↓

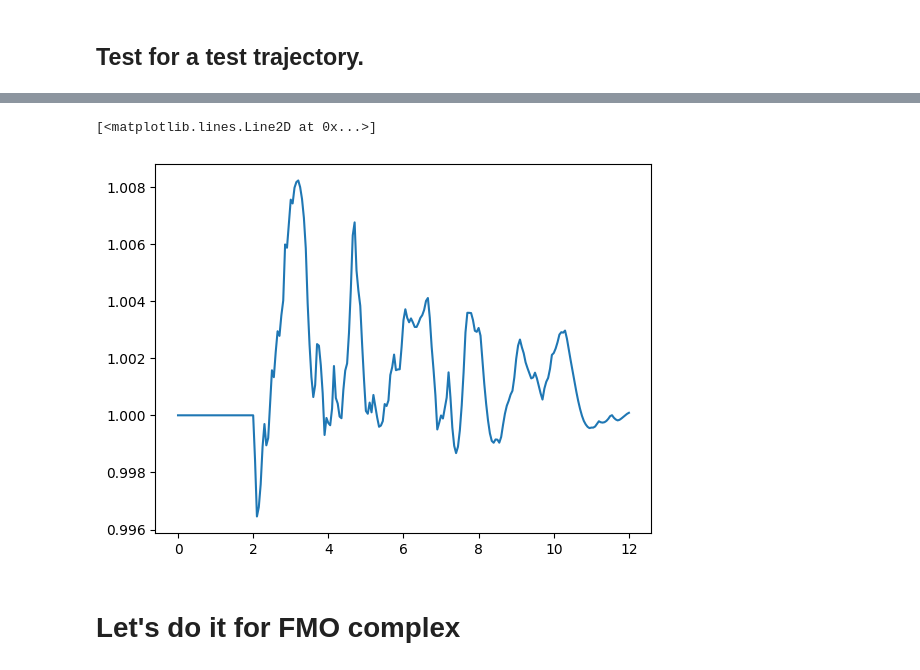
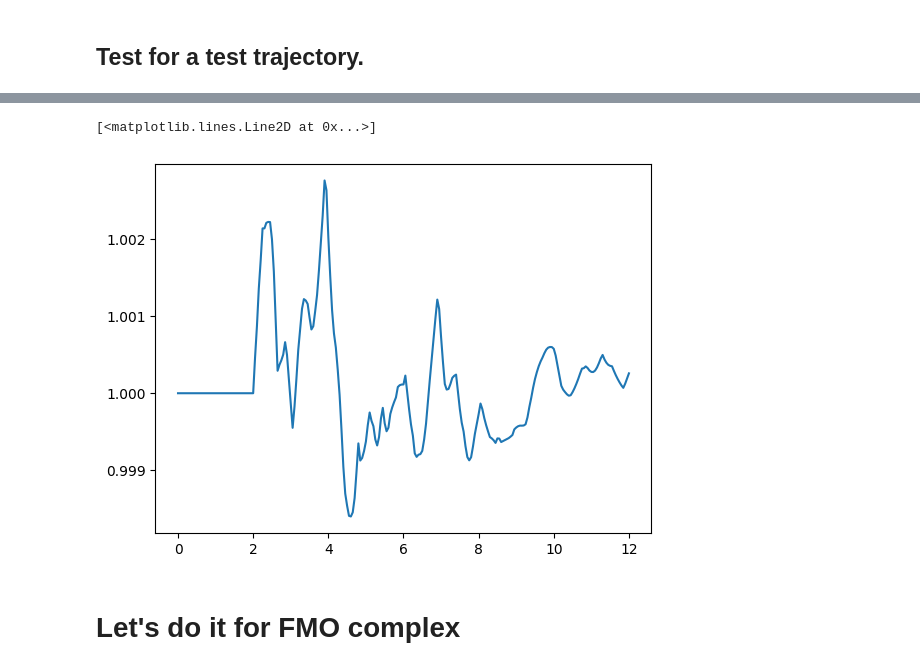
Before and after one commit to Arif-PhyChem/trace_conservation-, a Jupyter notebook: pinn.ipynb, the cells around one changed output, grey strips where cells are left out. Drawn from its saved outputs; the diff is of its cells as text; code cells hidden in the pictures.

```diff
--- a/pinn.ipynb
+++ b/pinn.ipynb
@@ -224,12 +227,12 @@ IndexError: index 9 is out of bounds for axis 1 with size 5
 # %%
 # Plot trace vs time
-x = np.load('unconstrained_sb_traj.npy')
+x = np.load('pinn_sb_traj.npy')
 trace = np.real(x[:,1] + x[:,4])
 
 plt.plot(x[:,0], trace)
 # %% [output]
 [<matplotlib.lines.Line2D at 0x...>]
-[figure, old version]
+[figure, new version]
 # %% [markdown]
 # Let's do it for FMO complex
 # %%
```
Also changed, not shown: parts of 12 cells of this notebook.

↑

TASK ITEM |
Looking at the data above, show all lines where the word "output" occurs.

TASK ANSWER |
Before and after one commit to Arif-PhyChem/trace_conservation-, a Jupyter notebook: pinn.ipynb, the cells around one changed output, grey strips where cells are left out. Drawn from its saved outputs; the diff is of its cells as text; code cells hidden in the pictures.
 # %% [output]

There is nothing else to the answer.